According to a new Rutgers-Eagleton Poll, although 52 percent of respondents support Christie’s income tax cut proposal, three-quarters of respondents prefer a property tax cut before an income tax cut.
With Christie scheduled to deliver his annual budget address this afternoon, the new poll shows that voters significantly overestimate how much money they would actually receive from an income tax cut, according to the poll.
A New Jersey taxpayer making $50,000 would save a little less than $100 per year from a 10 percent income tax cut, and those making $100,000 would save about $275. Voters anticipate a median savings of nearly $750.
Democrats largely oppose Christie’s call for an across-the-board income tax cut, saying it would disproportionately benefit the wealthy.
“People are eager for tax relief,” said poll Director David Redlawsk, a professor of political science at Rutgers University. “Yet for most New Jerseyans the burden they feel comes from property taxes, more than from income taxes. A majority would certainly take an income tax cut over nothing, but large numbers have no idea how much they would save from Christie’s proposal.”
Feelings about the income tax cut proposal generally fall along party lines. Seventy-two percent of Republicans back it; 38 percent of Democrats do.
Almost eight in 10 Republicans and Democrats prefer a property tax cut first. And the poll says that 73 percent of independents also want a property tax reduction first.
Interestingly, only 43 percent of voters with postgraduate education back the proposal.

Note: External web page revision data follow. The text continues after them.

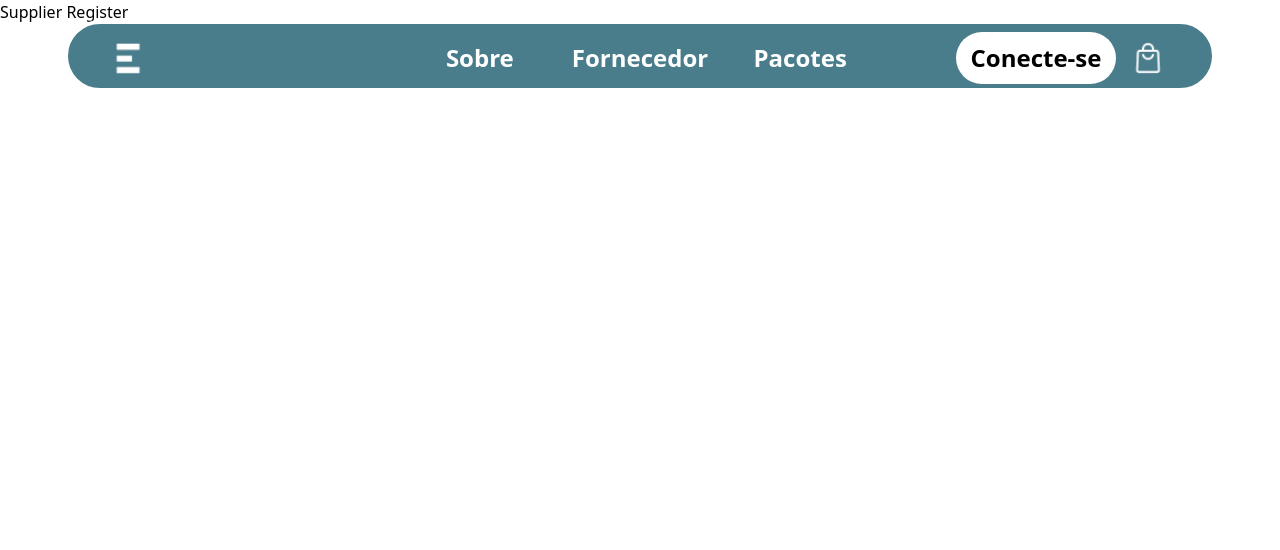
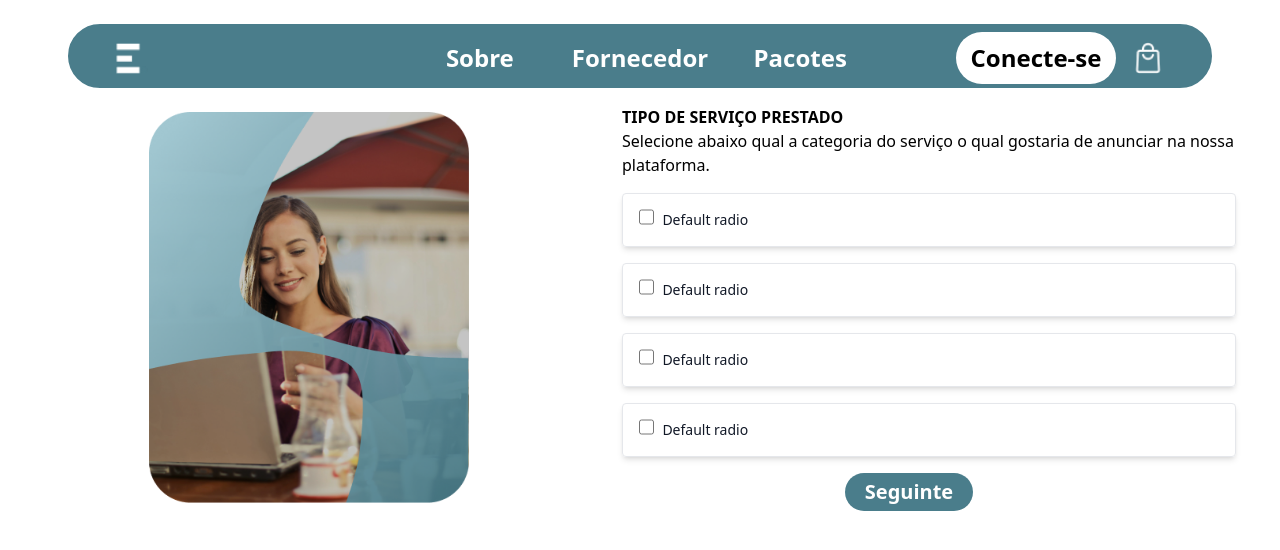
Before and after one commit to yanisfaquir/real_event2, a Next.js app: page /supplierRegister in a window 1280 px wide. Shown: the top 550 px of the page. Built offline with nearby package versions, Linux system fonts and the light colour scheme.

Commit message:
feat(supplier): Supplier service registration

```diff
--- a/src/pages/supplierRegister.jsx
+++ b/src/pages/supplierRegister.jsx
@@ -1,11 +1,48 @@
 import React from 'react';
+import GlobalButton from '@/components/globalButton';
 
-const wishList = () => {
+const SupplierRegister = () => {
   return (
-    <div>
-      <h1> Supplier Register</h1>
+    <div className="flex justify-center mt-30">
+      <div className="grid grid-cols-2 gap-1 items-center mt-20 mr-10">
+        <div className="card-home-item mx-auto relative justify-self-end">
+          <img className='w-80 h-90' src='/assets/pictures/card-sm-1-home-blue.png' />
+        </div>
+        <div className='mr-1 w-85 justify-self-start'>
+          <h1 className='font-bold'>TIPO DE SERVIÇO PRESTADO</h1>
+          <p>Selecione abaixo qual a categoria do serviço o qual gostaria de anunciar na nossa plataforma. </p>
+          <div className="flex items-center ps-4 border border-gray-200 rounded dark:border-gray-100 my-4 shadow-md">
+            <input id="bordered-checkbox-1" type="checkbox" value="" name="bordered-checkbox" className="w-4 h-4 text-blue-600 bg-gray-100 border-gray-300 rounded focus:ring-blue-500 dark:focus:ring-blue-600 dark:ring-offset-gray-800 focus:ring-2 dark:bg-gray-700 dark:border-gray-600 mt-[-5px]"/>
+            <label htmlFor="bordered-checkbox-1" className="w-full py-4 ms-2 text-sm font-medium text-gray-900 dark:text-gray-900">Default radio</label>
+          </div>
+
+          <div className="flex items-center ps-4 border border-gray-200 rounded dark:border-gray-100 my-4 shadow-md">
+            <input id="bordered-checkbox-2" type="checkbox" value="" name="bordered-checkbox" className="w-4 h-4 text-blue-600 bg-gray-100 border-gray-300 rounded focus:ring-blue-500 dark:focus:ring-blue-600 dark:ring-offset-gray-800 focus:ring-2 dark:bg-gray-700 dark:border-gray-600 mt-[-5px]"/>
+            <label htmlFor="bordered-checkbox-2" className="w-full py-4 ms-2 text-sm font-medium text-gray-900 dark:text-gray-900">Default radio</label>
+          </div>
+
+          <div className="flex items-center ps-4 border border-gray-200 rounded dark:border-gray-100 my-4 shadow-md">
+            <input id="bordered-checkbox-1" type="checkbox" value="" name="bordered-checkbox" className="w-4 h-4 text-blue-600 bg-gray-100 border-gray-300 rounded focus:ring-blue-500 dark:focus:ring-blue-600 dark:ring-offset-gray-800 focus:ring-2 dark:bg-gray-700 dark:border-gray-600 mt-[-5px]"/>
+            <label htmlFor="bordered-checkbox-1" className="w-full py-4 ms-2 text-sm font-medium text-gray-900 dark:text-gray-900">Default radio</label>
+          </div>
+
+          <div className="flex items-center ps-4 border border-gray-200 rounded dark:border-gray-100 my-4 shadow-md">
+            <input id="bordered-checkbox-2" type="checkbox" value="" name="bordered-checkbox" className="w-4 h-4 text-blue-600 bg-gray-100 border-gray-300 rounded focus:ring-blue-500 dark:focus:ring-blue-600 dark:ring-offset-gray-800 focus:ring-2 dark:bg-gray-700 dark:border-gray-600 mt-[-5px]"/>
+            <label htmlFor="bordered-checkbox-2" className="w-full py-4 ms-2 text-sm font-medium text-gray-900 dark:text-gray-900">Default radio</label>
+          </div>
+
+          <div className='flex justify-center mr-10'>
+        <GlobalButton
+          size="small"
+          type="primary"
+          path="/"
+          text="Seguinte"
+        />
+      </div>
+        </div>
+      </div>
     </div>
   );
 };
 
-export default wishList;
+export default SupplierRegister;
```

More than half of those with less education support the income tax cut proposal.
Thirty-five percent of registered voters think a 10 percent tax cut would save them more than $500 per year, but reports suggest that a household would have to earn more than $150,000 in taxable income to save just over $500 in state taxes, Rutgers reported. Another 32 percent say they are unsure about their savings. Only 22 percent estimated their savings at $200 or less.
According to the poll, support for the tax cut is greatly influenced by inaccurate perceptions of how much will be saved. Among the 31 percent who think they will save $750 per year or more, nearly two-thirds support the tax cut. Among those who expect to save less, support runs from 44 to 48 percent.
“Only 14 percent of voters report household incomes over $150,000,” noted Redlawsk. “These respondents can expect savings above $500 from the proposed cut. But more than twice as many say they expect to save that much. People really do not have a good sense of how much they pay in state income tax and what a 10 percent savings means. This leads them to overestimate their own gain, which may affect their support for the proposal.”